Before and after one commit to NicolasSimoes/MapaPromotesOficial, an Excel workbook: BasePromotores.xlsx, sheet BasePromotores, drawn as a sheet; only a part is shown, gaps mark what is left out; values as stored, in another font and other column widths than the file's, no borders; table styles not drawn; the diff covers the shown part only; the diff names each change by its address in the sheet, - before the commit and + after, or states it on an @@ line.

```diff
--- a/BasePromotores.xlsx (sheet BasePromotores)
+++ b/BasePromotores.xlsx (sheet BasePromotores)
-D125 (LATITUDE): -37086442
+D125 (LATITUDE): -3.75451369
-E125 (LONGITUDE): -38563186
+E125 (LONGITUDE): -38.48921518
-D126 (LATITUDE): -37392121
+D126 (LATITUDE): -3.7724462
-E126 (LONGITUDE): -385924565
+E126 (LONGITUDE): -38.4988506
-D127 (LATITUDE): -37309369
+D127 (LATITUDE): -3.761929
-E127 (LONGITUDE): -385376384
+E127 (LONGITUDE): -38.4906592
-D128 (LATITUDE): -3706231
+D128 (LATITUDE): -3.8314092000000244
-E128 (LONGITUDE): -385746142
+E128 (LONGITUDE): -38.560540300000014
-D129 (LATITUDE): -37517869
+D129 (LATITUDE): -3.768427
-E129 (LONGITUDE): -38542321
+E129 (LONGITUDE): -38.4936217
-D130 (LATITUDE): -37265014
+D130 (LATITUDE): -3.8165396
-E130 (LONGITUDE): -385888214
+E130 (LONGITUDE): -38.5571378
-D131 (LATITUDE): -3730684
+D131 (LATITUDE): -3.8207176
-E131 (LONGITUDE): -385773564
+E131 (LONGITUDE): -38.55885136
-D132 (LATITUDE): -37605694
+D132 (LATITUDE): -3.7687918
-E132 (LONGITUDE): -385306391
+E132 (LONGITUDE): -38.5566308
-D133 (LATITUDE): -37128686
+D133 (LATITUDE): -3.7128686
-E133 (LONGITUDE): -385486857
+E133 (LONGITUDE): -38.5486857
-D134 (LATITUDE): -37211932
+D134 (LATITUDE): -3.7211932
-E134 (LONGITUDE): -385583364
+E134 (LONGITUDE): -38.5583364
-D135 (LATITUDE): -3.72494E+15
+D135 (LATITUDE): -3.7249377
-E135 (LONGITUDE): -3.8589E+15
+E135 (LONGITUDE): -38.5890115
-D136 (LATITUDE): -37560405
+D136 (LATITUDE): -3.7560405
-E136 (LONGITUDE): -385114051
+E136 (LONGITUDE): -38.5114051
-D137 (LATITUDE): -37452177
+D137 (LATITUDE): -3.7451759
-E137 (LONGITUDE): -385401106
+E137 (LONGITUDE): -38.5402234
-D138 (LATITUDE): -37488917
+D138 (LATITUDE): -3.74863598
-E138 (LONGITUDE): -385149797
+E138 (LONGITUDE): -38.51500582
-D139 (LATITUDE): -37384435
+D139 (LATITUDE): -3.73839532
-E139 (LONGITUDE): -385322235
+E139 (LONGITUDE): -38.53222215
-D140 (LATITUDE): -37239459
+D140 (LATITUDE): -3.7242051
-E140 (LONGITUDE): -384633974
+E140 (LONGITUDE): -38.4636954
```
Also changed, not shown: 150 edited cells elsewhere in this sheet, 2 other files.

^^^^^^^^^^^^^^^^

For this exercise, repeat the data above exactly.

__EXERCISE RESPONSE__:
Before and after one commit to NicolasSimoes/MapaPromotesOficial, an Excel workbook: BasePromotores.xlsx, sheet BasePromotores, drawn as a sheet; only a part is shown, gaps mark what is left out; values as stored, in another font and other column widths than the file's, no borders; table styles not drawn; the diff covers the shown part only; the diff names each change by its address in the sheet, - before the commit and + after, or states it on an @@ line.

```diff
--- a/BasePromotores.xlsx (sheet BasePromotores)
+++ b/BasePromotores.xlsx (sheet BasePromotores)
-D125 (LATITUDE): -37086442
+D125 (LATITUDE): -3.75451369
-E125 (LONGITUDE): -38563186
+E125 (LONGITUDE): -38.48921518
-D126 (LATITUDE): -37392121
+D126 (LATITUDE): -3.7724462
-E126 (LONGITUDE): -385924565
+E126 (LONGITUDE): -38.4988506
-D127 (LATITUDE): -37309369
+D127 (LATITUDE): -3.761929
-E127 (LONGITUDE): -385376384
+E127 (LONGITUDE): -38.4906592
-D128 (LATITUDE): -3706231
+D128 (LATITUDE): -3.8314092000000244
-E128 (LONGITUDE): -385746142
+E128 (LONGITUDE): -38.560540300000014
-D129 (LATITUDE): -37517869
+D129 (LATITUDE): -3.768427
-E129 (LONGITUDE): -38542321
+E129 (LONGITUDE): -38.4936217
-D130 (LATITUDE): -37265014
+D130 (LATITUDE): -3.8165396
-E130 (LONGITUDE): -385888214
+E130 (LONGITUDE): -38.5571378
-D131 (LATITUDE): -3730684
+D131 (LATITUDE): -3.8207176
-E131 (LONGITUDE): -385773564
+E131 (LONGITUDE): -38.55885136
-D132 (LATITUDE): -37605694
+D132 (LATITUDE): -3.7687918
-E132 (LONGITUDE): -385306391
+E132 (LONGITUDE): -38.5566308
-D133 (LATITUDE): -37128686
+D133 (LATITUDE): -3.7128686
-E133 (LONGITUDE): -385486857
+E133 (LONGITUDE): -38.5486857
-D134 (LATITUDE): -37211932
+D134 (LATITUDE): -3.7211932
-E134 (LONGITUDE): -385583364
+E134 (LONGITUDE): -38.5583364
-D135 (LATITUDE): -3.72494E+15
+D135 (LATITUDE): -3.7249377
-E135 (LONGITUDE): -3.8589E+15
+E135 (LONGITUDE): -38.5890115
-D136 (LATITUDE): -37560405
+D136 (LATITUDE): -3.7560405
-E136 (LONGITUDE): -385114051
+E136 (LONGITUDE): -38.5114051
-D137 (LATITUDE): -37452177
+D137 (LATITUDE): -3.7451759
-E137 (LONGITUDE): -385401106
+E137 (LONGITUDE): -38.5402234
-D138 (LATITUDE): -37488917
+D138 (LATITUDE): -3.74863598
-E138 (LONGITUDE): -385149797
+E138 (LONGITUDE): -38.51500582
-D139 (LATITUDE): -37384435
+D139 (LATITUDE): -3.73839532
-E139 (LONGITUDE): -385322235
+E139 (LONGITUDE): -38.53222215
-D140 (LATITUDE): -37239459
+D140 (LATITUDE): -3.7242051
-E140 (LONGITUDE): -384633974
+E140 (LONGITUDE): -38.4636954
```
Also changed, not shown: 150 edited cells elsewhere in this sheet, 2 other files.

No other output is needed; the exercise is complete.